→ **DIRECTIONS FOR THIS TASK**: The answer is the data repeated in full, with no pictures included.

BEGIN STORED DATA

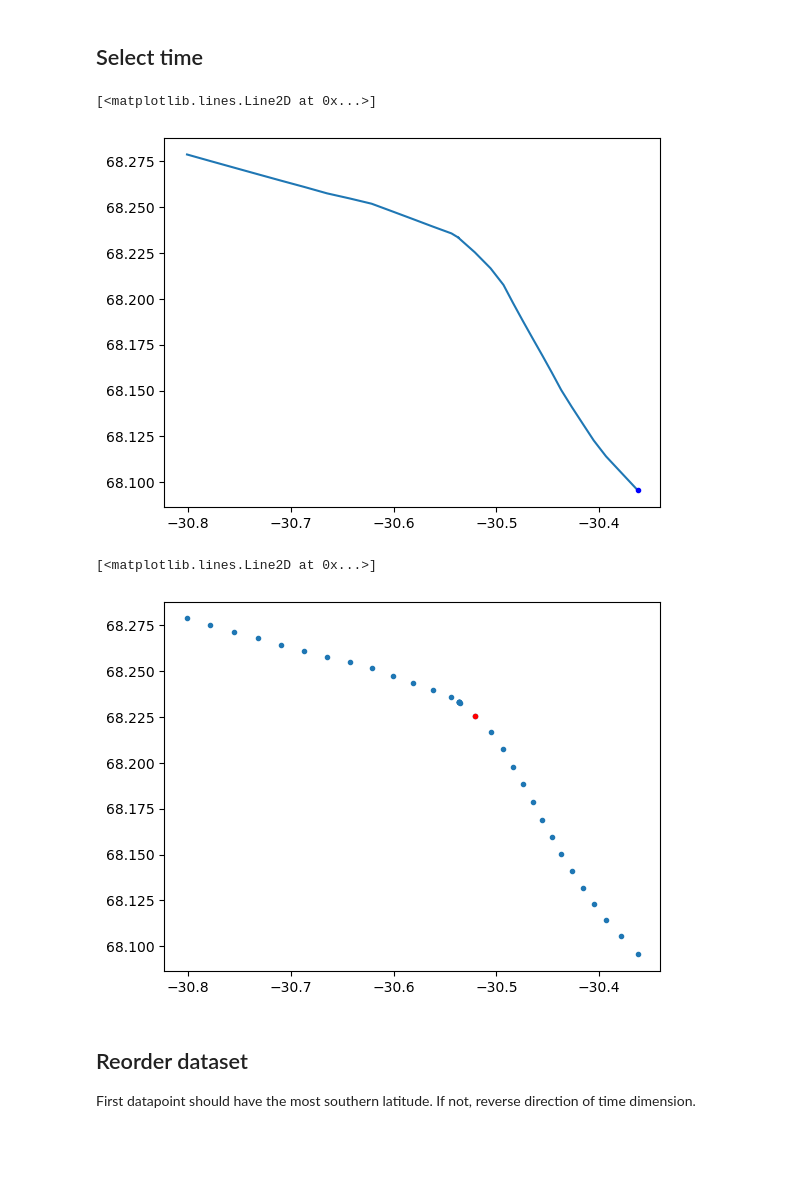
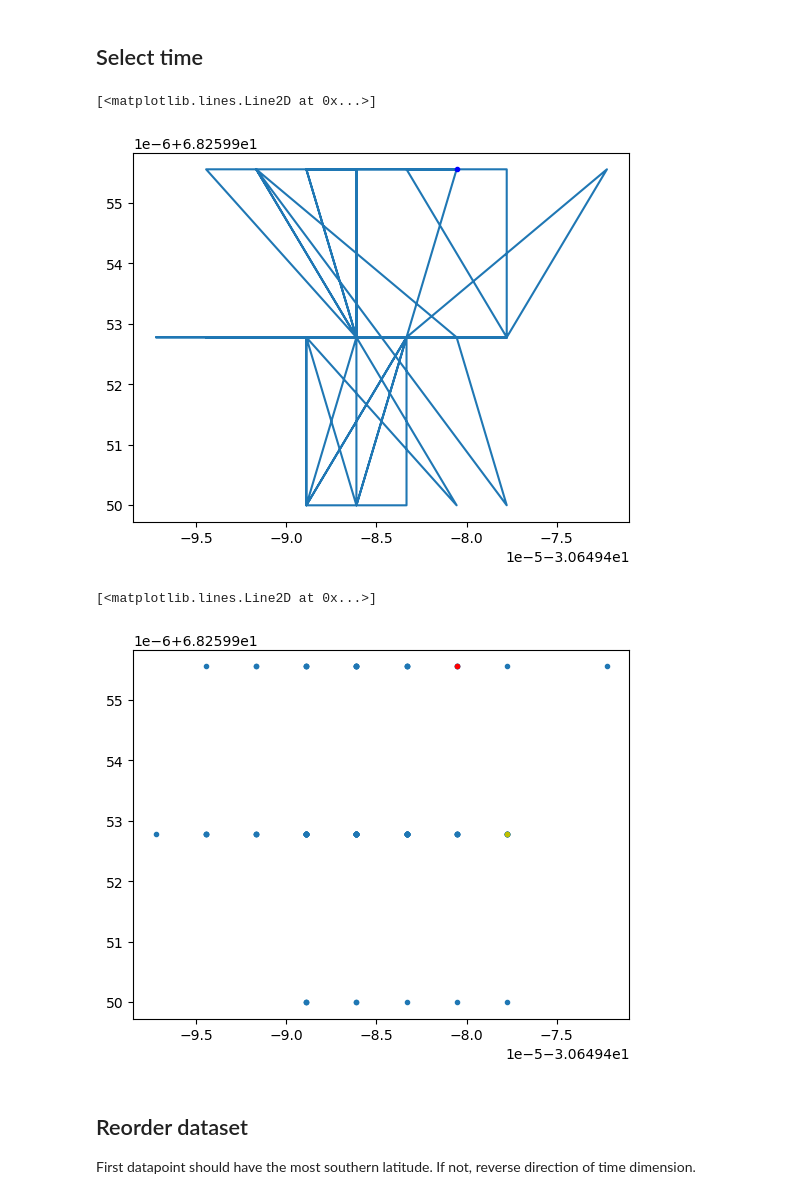
Before and after one commit to jenniferagraham/SD063_Oceanography, a Jupyter notebook: VMADCP/VMADCP_plots.ipynb, the cells around one changed output. Cells and saved outputs as stored; diff of their text form; code cells hidden in the pictures; blank space fills up the shorter version.

```diff
--- a/VMADCP/VMADCP_plots.ipynb
+++ b/VMADCP/VMADCP_plots.ipynb
@@ -21,14 +21,14 @@ from matplotlib.patches import Patch
 ## User settings
 # %%
 """Requires either section name as defined in VMADCP_section_names.py"""
-section_name = 'along fjord 15.08. am'
+section_name = None
 
 """Or time window (then set section_name to None)"""
 # Time window (inclusive). Use ISO strings or leave ""
 # to use the dataset range.
 # Examples: "2012-06-02", "2012-06-02 12:00", "2012-06-03T18:30"
-start_time = '2026-08-15 05:25:00'
-end_time = '2026-08-15 08:15:00'
+start_time = '2026-08-15 23:25:00'
+end_time = '2026-08-16 08:00:00'
 # end_time = '2026-08-04 20:50:00'
 # 'os150nb', 'os150bb' (shallower), 'os75nb' or 'os75bb' (deeper)
 adcp = 'os150bb'
@@ -156,18 +156,23 @@ t1 = parse_time(end_time)   or ds.time.max().values
 ds = ds.sel(time=slice(t0, t1))
 if ds.sizes.get("time", 0) < 2:
     raise ValueError("No (or insufficient) data in selected time window")
+# %%
+if section_name == 'hovmoeller double trough 16.08.':
+    # cut out brief trip back to icefront
+    ds = ds.where((ds.time < ds.time[43]) | (ds.time > ds.time[60]))
 # %%
 plt.plot(ds.lon, ds.lat)
 plt.plot(ds.lon[0], ds.lat[0], '.b')
 # %% [output]
 [<matplotlib.lines.Line2D at 0x...>]
-[figure, old version]
+[figure, new version]
 # %%
 plt.plot(ds.lon, ds.lat, '.')
-plt.plot(ds.lon[14], ds.lat[14], '.r')
+plt.plot(ds.lon[0], ds.lat[0], '.r')
+plt.plot(ds.lon[-1], ds.lat[-1], '.y')
 # %% [output]
 [<matplotlib.lines.Line2D at 0x...>]
-[figure, old version]
+[figure, new version]
 # %% [markdown]
 ## Reorder dataset
 
```
Also changed, not shown: parts of 5 cells of this notebook.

END STORED DATA

→ **YOUR RESPONSE**:
Before and after one commit to jenniferagraham/SD063_Oceanography, a Jupyter notebook: VMADCP/VMADCP_plots.ipynb, the cells around one changed output. Cells and saved outputs as stored; diff of their text form; code cells hidden in the pictures; blank space fills up the shorter version.

```diff
--- a/VMADCP/VMADCP_plots.ipynb
+++ b/VMADCP/VMADCP_plots.ipynb
@@ -21,14 +21,14 @@ from matplotlib.patches import Patch
 ## User settings
 # %%
 """Requires either section name as defined in VMADCP_section_names.py"""
-section_name = 'along fjord 15.08. am'
+section_name = None
 
 """Or time window (then set section_name to None)"""
 # Time window (inclusive). Use ISO strings or leave ""
 # to use the dataset range.
 # Examples: "2012-06-02", "2012-06-02 12:00", "2012-06-03T18:30"
-start_time = '2026-08-15 05:25:00'
-end_time = '2026-08-15 08:15:00'
+start_time = '2026-08-15 23:25:00'
+end_time = '2026-08-16 08:00:00'
 # end_time = '2026-08-04 20:50:00'
 # 'os150nb', 'os150bb' (shallower), 'os75nb' or 'os75bb' (deeper)
 adcp = 'os150bb'
@@ -156,18 +156,23 @@ t1 = parse_time(end_time)   or ds.time.max().values
 ds = ds.sel(time=slice(t0, t1))
 if ds.sizes.get("time", 0) < 2:
     raise ValueError("No (or insufficient) data in selected time window")
+# %%
+if section_name == 'hovmoeller double trough 16.08.':
+    # cut out brief trip back to icefront
+    ds = ds.where((ds.time < ds.time[43]) | (ds.time > ds.time[60]))
 # %%
 plt.plot(ds.lon, ds.lat)
 plt.plot(ds.lon[0], ds.lat[0], '.b')
 # %% [output]
 [<matplotlib.lines.Line2D at 0x...>]
-[figure, old version]
+[figure, new version]
 # %%
 plt.plot(ds.lon, ds.lat, '.')
-plt.plot(ds.lon[14], ds.lat[14], '.r')
+plt.plot(ds.lon[0], ds.lat[0], '.r')
+plt.plot(ds.lon[-1], ds.lat[-1], '.y')
 # %% [output]
 [<matplotlib.lines.Line2D at 0x...>]
-[figure, old version]
+[figure, new version]
 # %% [markdown]
 ## Reorder dataset
 
```
Also changed, not shown: parts of 5 cells of this notebook.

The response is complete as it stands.